While the many thousands of students who completed the online survey (during 2004) consisting of 40 student designed questions could be considered as a sample of all Australian students (Years 7 - Adult re-entry) studying in Australian schools, for learning purposes we ask you to consider them as a population.

It should be noted that if considered as a sample, the sample is not likely to be representative.

The database of responses from the population is intriguing, it holds many interesting stories that you would love to know and maybe write about in your student newspaper, talk about on your student radio or at school assemblies.

As is often the case in real life, you are not going to be able to view all the data from the population and uncover the stories with 100% certainity, but you will be able to take random samples of the responses and analyse them, ultimately estimating parameters from which the stories can flow.

Our 'sampler' will allow you to select a SRS of the responses of up to 255 individuals from the population. This will be delivered to you as a CSV file that will open in Microsoft Excel or can be imported into other applications. Each column of data has a heading that relates to one of the questions in the survey. The document columntitles(2004).pdf explains the headings.

One part of a statistician's life is to design and implement appropriate sampling techniques to gather data from a sample of a population of interest in order to analyse it and estimate parameters associated with the population. One example of this is the TV ratings process.

It is now up to you to decide what stories you want to unearth.

Read through the questions and decide what facets of the information gathered is of interest to you and then do the following:

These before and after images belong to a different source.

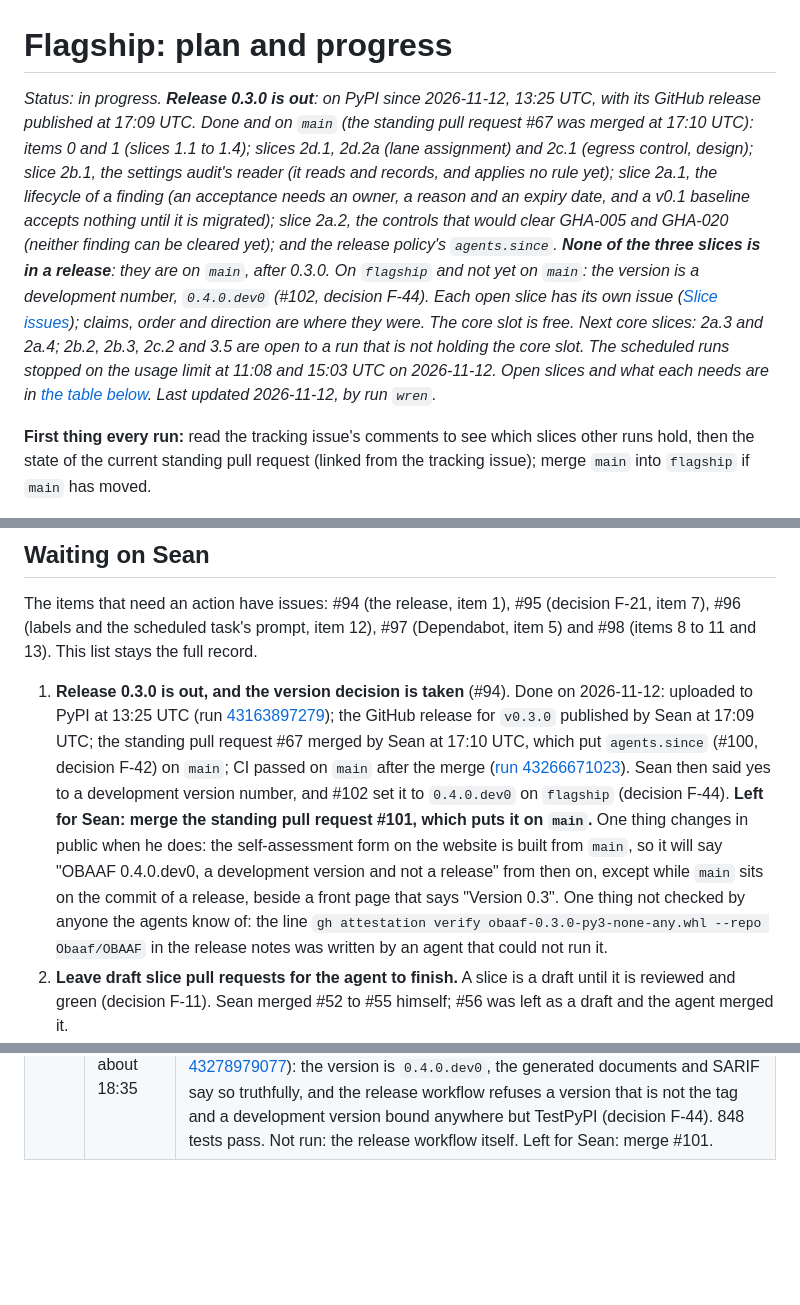
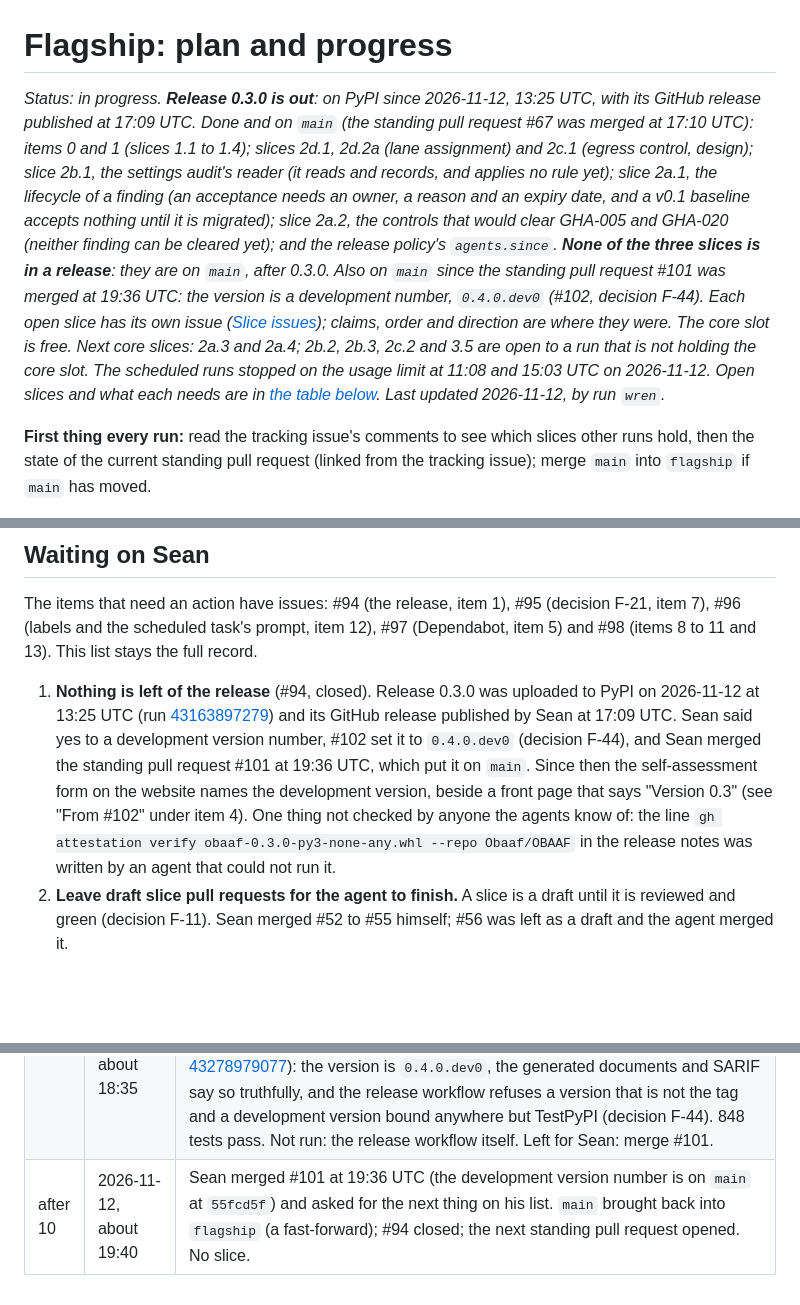
Before and after one commit to Obaaf/OBAAF, a Markdown page: docs/flagship.md, 3 parts joined by grey strips. Drawn GitHub-style; blank space fills up the shorter version.

Commit message:
Flagship plan: #101 is merged and the development version is on main
Co-Authored-By: Claude Fable 5.2 <noreply@anthropic.com>
Claude-Session: https://claude.ai/code/session_01LDGtkVpYEwB32joCvP1Gx6
Signed-off-by: Sean Keluo-Udeke <55066947+seanudeke@users.noreply.github.com>

```diff
--- a/docs/flagship.md
+++ b/docs/flagship.md
@@ -1,6 +1,6 @@
 # Flagship: plan and progress
 
-*Status: in progress. **Release 0.3.0 is out**: on PyPI since 2026-11-12, 13:25 UTC, with its GitHub release published at 17:09 UTC. Done and on `main` (the standing pull request #67 was merged at 17:10 UTC): items 0 and 1 (slices 1.1 to 1.4); slices 2d.1, 2d.2a (lane assignment) and 2c.1 (egress control, design); slice 2b.1, the settings audit's reader (it reads and records, and applies no rule yet); slice 2a.1, the lifecycle of a finding (an acceptance needs an owner, a reason and an expiry date, and a v0.1 baseline accepts nothing until it is migrated); slice 2a.2, the controls that would clear GHA-005 and GHA-020 (neither finding can be cleared yet); and the release policy's `agents.since`. **None of the three slices is in a release**: they are on `main`, after 0.3.0. On `flagship` and not yet on `main`: the version is a development number, `0.4.0.dev0` (#102, decision F-44). Each open slice has its own issue ([Slice issues](#slice-issues)); claims, order and direction are where they were. The core slot is free. Next core slices: 2a.3 and 2a.4; 2b.2, 2b.3, 2c.2 and 3.5 are open to a run that is not holding the core slot. The scheduled runs stopped on the usage limit at 11:08 and 15:03 UTC on 2026-11-12. Open slices and what each needs are in [the table below](#what-may-be-worked-on-and-when). Last updated 2026-11-12, by run `wren`.*
+*Status: in progress. **Release 0.3.0 is out**: on PyPI since 2026-11-12, 13:25 UTC, with its GitHub release published at 17:09 UTC. Done and on `main` (the standing pull request #67 was merged at 17:10 UTC): items 0 and 1 (slices 1.1 to 1.4); slices 2d.1, 2d.2a (lane assignment) and 2c.1 (egress control, design); slice 2b.1, the settings audit's reader (it reads and records, and applies no rule yet); slice 2a.1, the lifecycle of a finding (an acceptance needs an owner, a reason and an expiry date, and a v0.1 baseline accepts nothing until it is migrated); slice 2a.2, the controls that would clear GHA-005 and GHA-020 (neither finding can be cleared yet); and the release policy's `agents.since`. **None of the three slices is in a release**: they are on `main`, after 0.3.0. Also on `main` since the standing pull request #101 was merged at 19:36 UTC: the version is a development number, `0.4.0.dev0` (#102, decision F-44). Each open slice has its own issue ([Slice issues](#slice-issues)); claims, order and direction are where they were. The core slot is free. Next core slices: 2a.3 and 2a.4; 2b.2, 2b.3, 2c.2 and 3.5 are open to a run that is not holding the core slot. The scheduled runs stopped on the usage limit at 11:08 and 15:03 UTC on 2026-11-12. Open slices and what each needs are in [the table below](#what-may-be-worked-on-and-when). Last updated 2026-11-12, by run `wren`.*
 
 **First thing every run:** read the tracking issue's comments to see which slices other runs hold, then the state of the current standing pull request (linked from the tracking issue); merge `main` into `flagship` if `main` has moved.
 
@@ -301,7 +301,7 @@ The site lives in [`site/`](../site/README.md), is built by `site/build.py`, and
 
 The items that need an action have issues: #94 (the release, item 1), #95 (decision F-21, item 7), #96 (labels and the scheduled task's prompt, item 12), #97 (Dependabot, item 5) and #98 (items 8 to 11 and 13). This list stays the full record.
 
-1. **Release 0.3.0 is out, and the version decision is taken** (#94). Done on 2026-11-12: uploaded to PyPI at 13:25 UTC (run [43163897279](https://github.com/Obaaf/OBAAF/actions/runs/43163897279)); the GitHub release for `v0.3.0` published by Sean at 17:09 UTC; the standing pull request #67 merged by Sean at 17:10 UTC, which put `agents.since` (#100, decision F-42) on `main`; CI passed on `main` after the merge ([run 43266671023](https://github.com/Obaaf/OBAAF/actions/runs/43266671023)). Sean then said yes to a development version number, and #102 set it to `0.4.0.dev0` on `flagship` (decision F-44). **Left for Sean: merge the standing pull request #101, which puts it on `main`.** One thing changes in public when he does: the self-assessment form on the website is built from `main`, so it will say "OBAAF 0.4.0.dev0, a development version and not a release" from then on, except while `main` sits on the commit of a release, beside a front page that says "Version 0.3". One thing not checked by anyone the agents know of: the line `gh attestation verify obaaf-0.3.0-py3-none-any.whl --repo Obaaf/OBAAF` in the release notes was written by an agent that could not run it.
+1. **Nothing is left of the release** (#94, closed). Release 0.3.0 was uploaded to PyPI on 2026-11-12 at 13:25 UTC (run [43163897279](https://github.com/Obaaf/OBAAF/actions/runs/43163897279)) and its GitHub release published by Sean at 17:09 UTC. Sean said yes to a development version number, #102 set it to `0.4.0.dev0` (decision F-44), and Sean merged the standing pull request #101 at 19:36 UTC, which put it on `main`. Since then the self-assessment form on the website names the development version, beside a front page that says "Version 0.3" (see "From #102" under item 4). One thing not checked by anyone the agents know of: the line `gh attestation verify obaaf-0.3.0-py3-none-any.whl --repo Obaaf/OBAAF` in the release notes was written by an agent that could not run it.
 2. **Leave draft slice pull requests for the agent to finish.** A slice is a draft until it is reviewed and green (decision F-11). Sean merged #52 to #55 himself; #56 was left as a draft and the agent merged it.
 3. **Do not copy the agent footer** into your own comments on the tracking issue or the standing pull request; a later run would read such a comment as an agent report (decision F-01).
 4. **PyPI is optional now.** Sean chose on 2026-11-11 to proceed without it (decision F-15). If it is ever wanted: the setting is on the scheduled task's cloud environment. Edit the task, open the environment's settings and set **Network access** to Trusted, or to Custom with "Also include default list of common package managers" ticked; it applies from the next run.
@@ -338,3 +338,4 @@ The items that need an action have issues: #94 (the release, item 1), #95 (decis
 | 9 | 2026-11-12, 16:50 to about 17:15 | Asked for by Sean in the session (he reported the release approved and asked what was next); tag `wren`; slice `unblock`. Run 8 is `falcon`, scheduled at 09:02, which merged slice 2a.2 as #99 at 11:08 and left no report and no line here; the scheduled run at 15:03 failed after eight seconds with "usage limit reached". This run confirmed from the job's log that release 0.3.0 was uploaded to PyPI at 13:25 UTC, recorded 2a.2 as merged from #99's description and closed its issue (decision F-43), and set the release policy's `agents.since` to the released commit (#100, decision F-42), reviewed by an agent that did not write it: the value was right, three sentences said more than the gate establishes and were corrected. 837 tests; nine checks green on #100. It also fetched the full history into its clone, so commit counts are reliable again. No slice from the table. |
 | after 9 | 2026-11-12, about 17:15 | Sean published the GitHub release for `v0.3.0` (17:09 UTC) and merged #67 (17:10 UTC), and asked what was next. `main` brought back into `flagship` (a fast-forward), this file updated, and the next standing pull request opened. No slice. |
 | 10 | 2026-11-12, 17:40 to about 18:35 | Asked for by Sean in the session (he said yes to a development version number); tag `plover`; slice `dev-version`, not in the table and not core. Run `curlew` (scheduled, 18:02) took slice 2a.3 meanwhile and said it keeps out of the files this one touched. Merged into `flagship` as #102 after three passes by a sub-agent that did not write it and nine green checks on its head ([run 43278979077](https://github.com/Obaaf/OBAAF/actions/runs/43278979077)): the version is `0.4.0.dev0`, the generated documents and SARIF say so truthfully, and the release workflow refuses a version that is not the tag and a development version bound anywhere but TestPyPI (decision F-44). 848 tests pass. Not run: the release workflow itself. Left for Sean: merge #101. |
+| after 10 | 2026-11-12, about 19:40 | Sean merged #101 at 19:36 UTC (the development version number is on `main` at `55fcd5f`) and asked for the next thing on his list. `main` brought back into `flagship` (a fast-forward); #94 closed; the next standing pull request opened. No slice. |
```
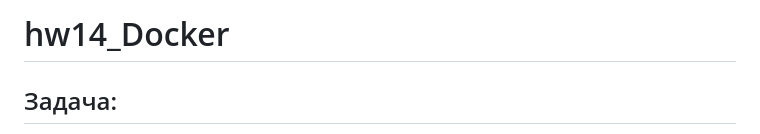
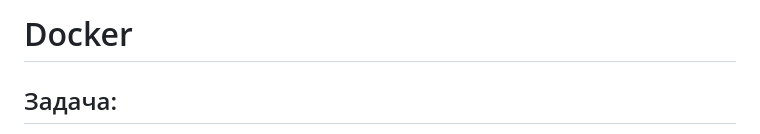
Before and after one commit to Schukinsky/Linux.Professional, a Markdown page: hw14_Docker/README.md, the part around the change. Rendered like a GitHub page.

```diff
--- a/hw14_Docker/README.md
+++ b/hw14_Docker/README.md
@@ -1,4 +1,4 @@
-# hw14_Docker
+# Docker
 
 ## Задача:
 - Установите Docker на хост машину
```
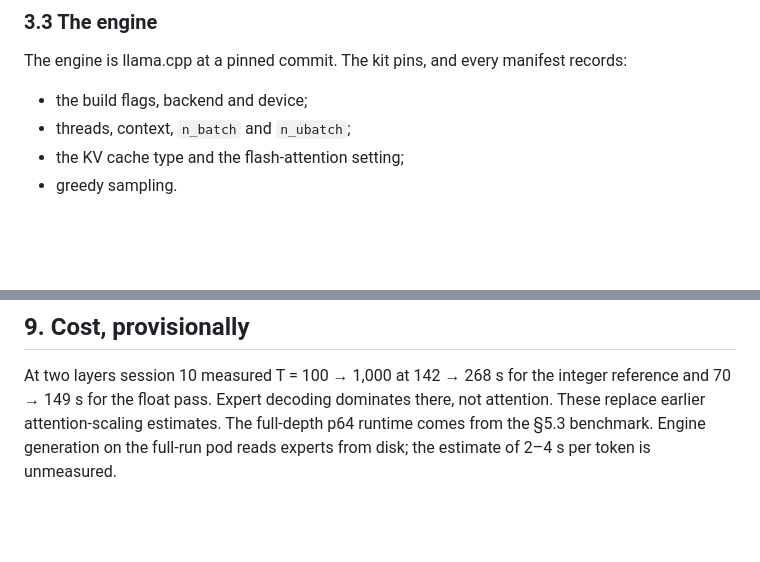
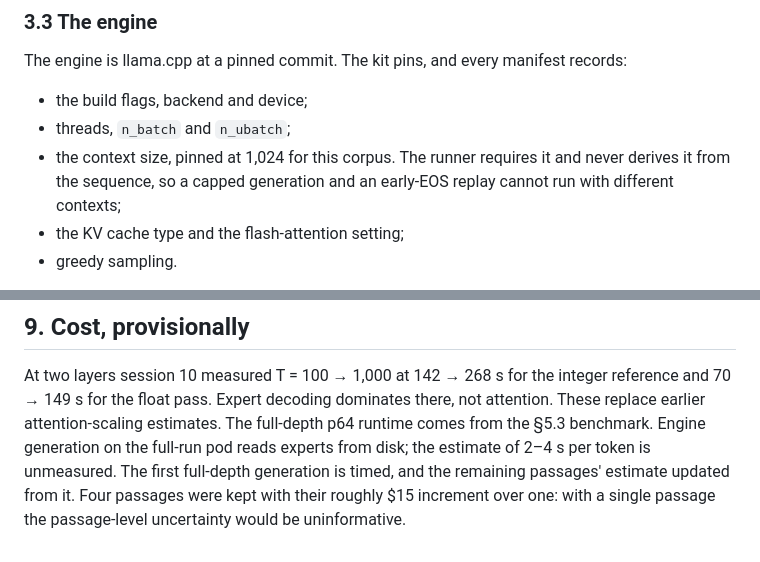
Before and after one commit to JamesPetrie/VerInf, a Markdown page: analysis/k2-fidelity-study-design.md, 2 parts joined by grey strips. GitHub-like rendering; blank space fills up the shorter version.

```diff
--- a/analysis/k2-fidelity-study-design.md
+++ b/analysis/k2-fidelity-study-design.md
@@ -132,7 +132,10 @@ their ordering is what the measurement establishes.
 The engine is llama.cpp at a pinned commit. The kit pins, and every manifest
 records:
 - the build flags, backend and device;
-- threads, context, `n_batch` and `n_ubatch`;
+- threads, `n_batch` and `n_ubatch`;
+- the context size, pinned at 1,024 for this corpus. The runner requires it
+  and never derives it from the sequence, so a capped generation and an
+  early-EOS replay cannot run with different contexts;
 - the KV cache type and the flash-attention setting;
 - greedy sampling.
 
@@ -416,4 +454,7 @@ integer reference and 70 → 149 s for the float pass. Expert decoding
 dominates there, not attention. These replace earlier attention-scaling
 estimates. The full-depth p64 runtime comes from the §5.3 benchmark. Engine
 generation on the full-run pod reads experts from disk; the estimate of 2–4
-s per token is unmeasured.
+s per token is unmeasured. The first full-depth generation is timed, and the
+remaining passages' estimate updated from it. Four passages were kept with
+their roughly $15 increment over one: with a single passage the passage-level
+uncertainty would be uninformative.
```
Also changed, not shown: other parts of analysis/k2-fidelity-study-design.md (+52 -17 lines).
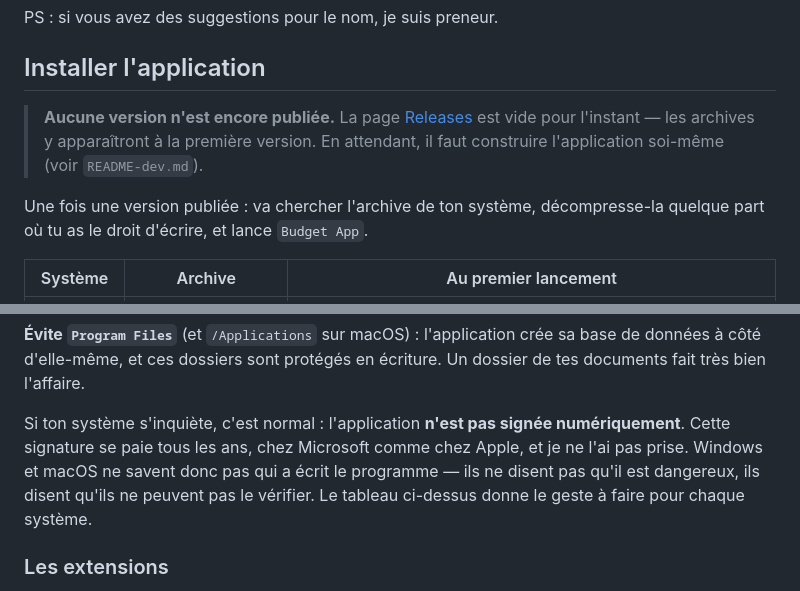
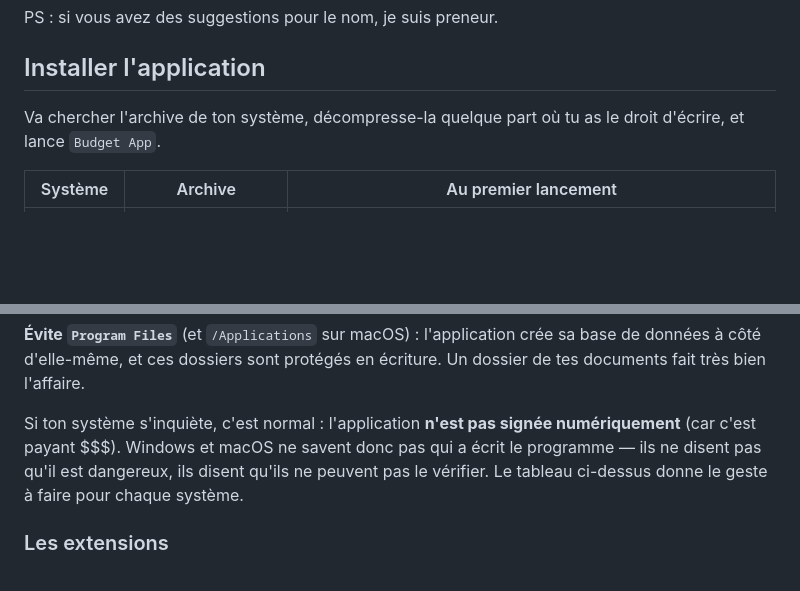
Before and after one commit to Lunebleue8932/budget-app, a Markdown page: README.md, 2 parts joined by grey strips. Rendered like a GitHub page; blank space fills up the shorter version.

```diff
--- a/README.md
+++ b/README.md
@@ -46,12 +46,7 @@ PS : si vous avez des suggestions pour le nom, je suis preneur.
 
 ## Installer l'application
 
-> **Aucune version n'est encore publiée.** La page
-> [Releases](../../releases) est vide pour l'instant — les archives y
-> apparaîtront à la première version. En attendant, il faut construire
-> l'application soi-même (voir `README-dev.md`).
-
-Une fois une version publiée : va chercher l'archive de ton système, décompresse-la
+Va chercher l'archive de ton système, décompresse-la
 quelque part où tu as le droit d'écrire, et lance `Budget App`.
 
 | Système | Archive | Au premier lancement |
@@ -65,8 +60,7 @@ base de données à côté d'elle-même, et ces dossiers sont protégés en écr
 Un dossier de tes documents fait très bien l'affaire.
 
 Si ton système s'inquiète, c'est normal : l'application **n'est pas signée
-numériquement**. Cette signature se paie tous les ans, chez Microsoft comme chez
-Apple, et je ne l'ai pas prise. Windows et macOS ne savent donc pas qui a écrit
+numériquement** (car c'est payant $$$). Windows et macOS ne savent donc pas qui a écrit
 le programme — ils ne disent pas qu'il est dangereux, ils disent qu'ils ne
 peuvent pas le vérifier. Le tableau ci-dessus donne le geste à faire pour chaque
 système.
```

In this rare situation, it is possible to find out whether or not your analysis and subsequent attempts at statisitcal proof reflect what is the actual case - as The Baker Centre can tap into the population and look! But we won't be publishing much of the 'actual case' information on the web. You can email us though and seek the truth - we may tell you.

We hope you enjoy this rare opportunity to work with real data that you contributed to.

Some examples of possible questions are:

The possibilities are large in number - be creative.

Please remember though that any of your conclusions are about the responses from the many thousands of students who took part in the survey. Your findings may or may not reflect the actual case in our society, this you can not be sure - why? You think about it.


Go to the sampler

Using the data